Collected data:
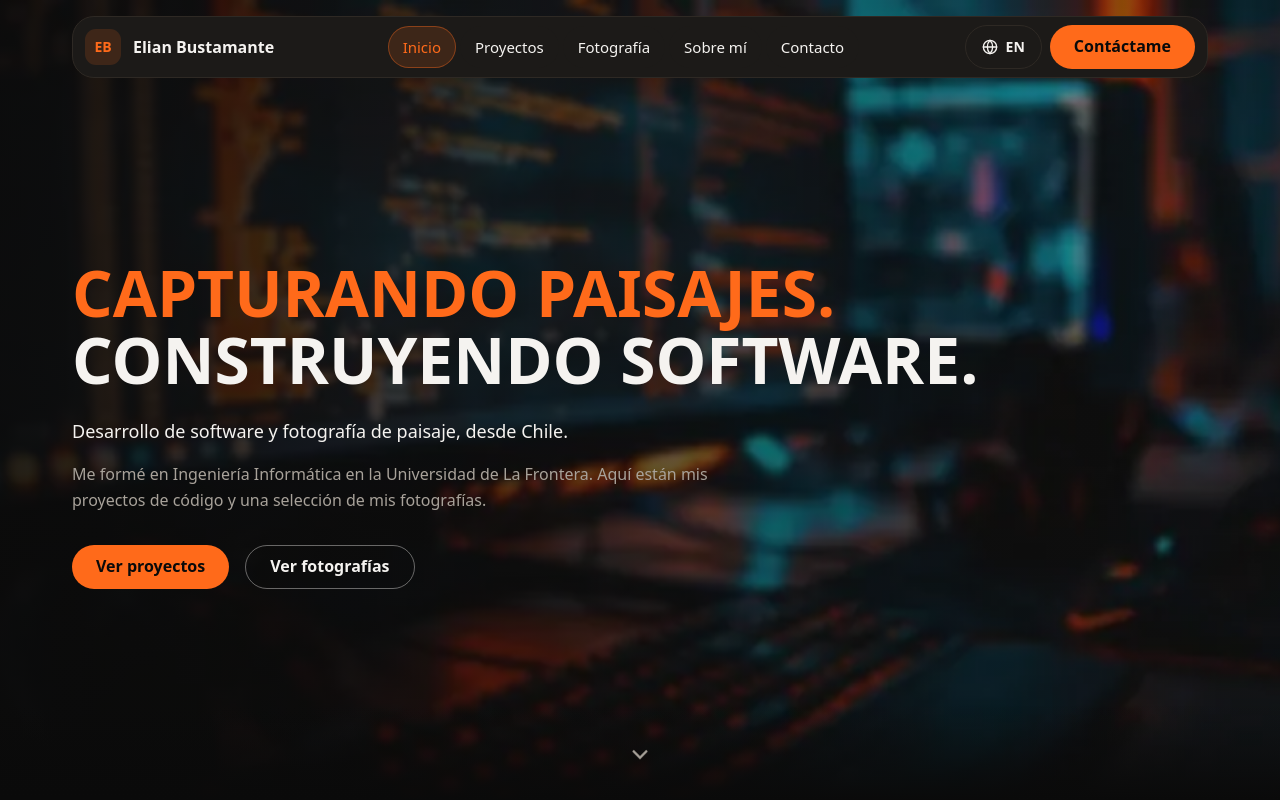
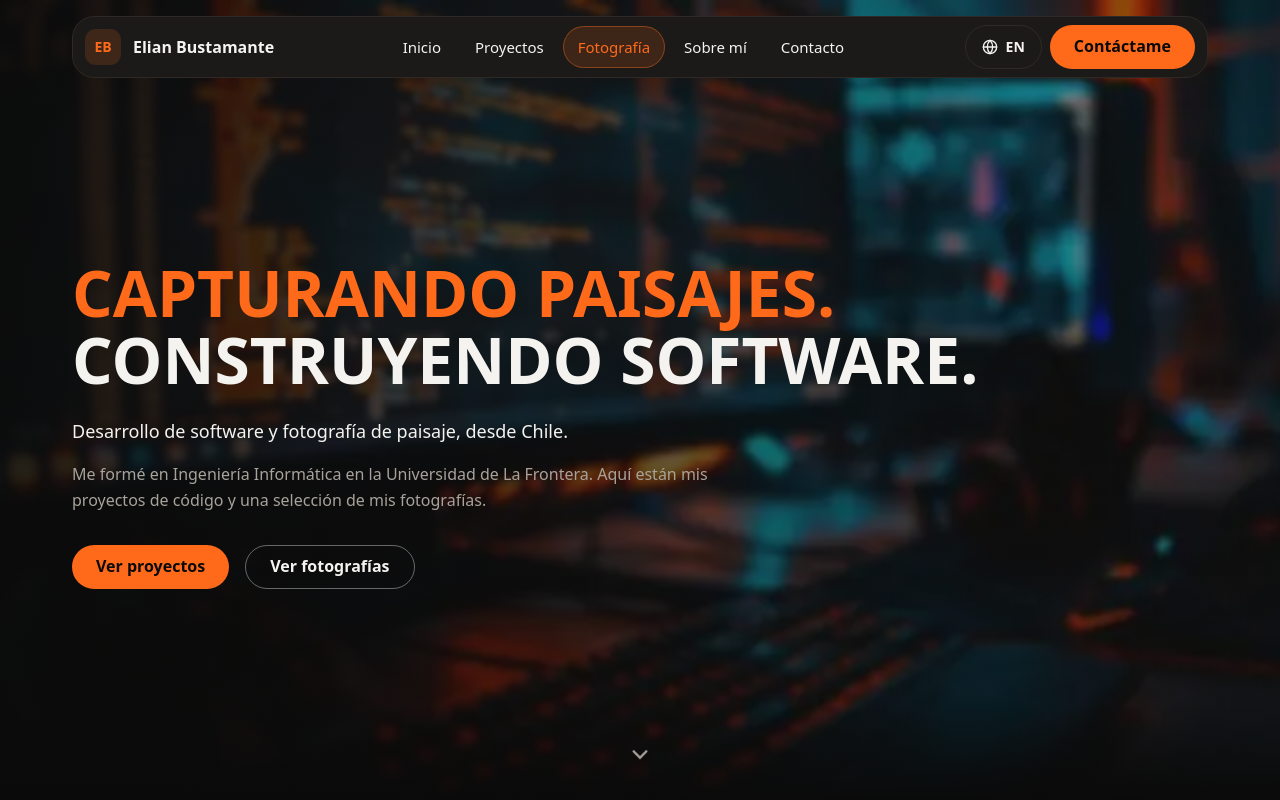
Before and after one commit to ElianBustamante/ElianBustamante.github.io, a React (Vite) app: page /#inicio in a window 1280 px wide. Shown: the top 800 px of the page. Built offline with nearby package versions, Linux system fonts and the light colour scheme.

Commit message:
fix(navbar): calculate active section and navigation bounds from scroll and resize

```diff
--- a/src/components/Navbar.jsx
+++ b/src/components/Navbar.jsx
@@ -3,6 +3,7 @@ import { useState, useEffect, useRef } from 'react'
 import LanguageToggle from './LanguageToggle'
 import { IconMenu, IconClose } from './icons'
 import NavRail from './NavRail'
+import { getActiveSectionIndex, canGoPrev, canGoNext } from '../lib/sections'
 
 const links = [
   { href: '#inicio', key: 'nav.home' },
@@ -14,27 +15,66 @@ const links = [
 
 export default function Navbar() {
   const { t } = useTranslation()
-  const [activeId, setActiveId] = useState('inicio')
+  const [{ activeId, canPrev, canNext }, setNavState] = useState({
+    activeId: 'inicio',
+    canPrev: false,
+    canNext: true,
+  })
   const [menuOpen, setMenuOpen] = useState(false)
   const menuButtonRef = useRef(null)
   const mobileMenuRef = useRef(null)
 
   useEffect(() => {
-    const observer = new IntersectionObserver(
-      (entries) => {
-        entries.forEach((entry) => {
-          if (entry.isIntersecting) {
-            setActiveId(entry.target.id)
-          }
-        })
-      },
-      { rootMargin: '-40% 0px -55% 0px' }
-    )
+    let rafId = null
 
-    const sections = document.querySelectorAll('section[id]')
-    sections.forEach((section) => observer.observe(section))
+    const updateNavState = () => {
+      const sectionElements = Array.from(document.querySelectorAll('section[id]'))
+      if (!sectionElements.length) return
 
-    return () => observer.disconnect()
+      const rects = sectionElements.map((el) => el.getBoundingClientRect())
+      const viewportHeight = window.innerHeight || document.documentElement.clientHeight || 0
+
+      const activeIdx = getActiveSectionIndex(rects, viewportHeight)
+      const nextActiveId = sectionElements[activeIdx]?.id || 'inicio'
+      const nextCanPrev = canGoPrev(rects)
+      const nextCanNext = canGoNext(rects)
+
+      setNavState((prev) => {
+        if (
+          prev.activeId === nextActiveId &&
+          prev.canPrev === nextCanPrev &&
+          prev.canNext === nextCanNext
+        ) {
+          return prev
+        }
+        return {
+          activeId: nextActiveId,
+          canPrev: nextCanPrev,
+          canNext: nextCanNext,
+        }
+      })
+    }
+
+    const handleScrollOrResize = () => {
+      if (rafId !== null) return
+      rafId = requestAnimationFrame(() => {
+        rafId = null
+        updateNavState()
+      })
+    }
+
+    updateNavState()
+
+    document.addEventListener('scroll', handleScrollOrResize, { capture: true, passive: true })
+    window.addEventListener('resize', handleScrollOrResize, { passive: true })
+
+    return () => {
+      if (rafId !== null) {
+        cancelAnimationFrame(rafId)
+      }
+      document.removeEventListener('scroll', handleScrollOrResize, { capture: true })
+      window.removeEventListener('resize', handleScrollOrResize)
+    }
   }, [])
 
   useEffect(() => {
@@ -76,7 +116,7 @@ export default function Navbar() {
 
   return (
     <>
-      <NavRail activeId={activeId} />
+      <NavRail activeId={activeId} canPrev={canPrev} canNext={canNext} />
 
       {menuOpen && (
         <div
```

= Instructions to follow =
Copy every line above that holds the word "nextCanNext".

= Solution to the problem =
+      const nextCanNext = canGoNext(rects)
+          prev.canNext === nextCanNext
+          canNext: nextCanNext,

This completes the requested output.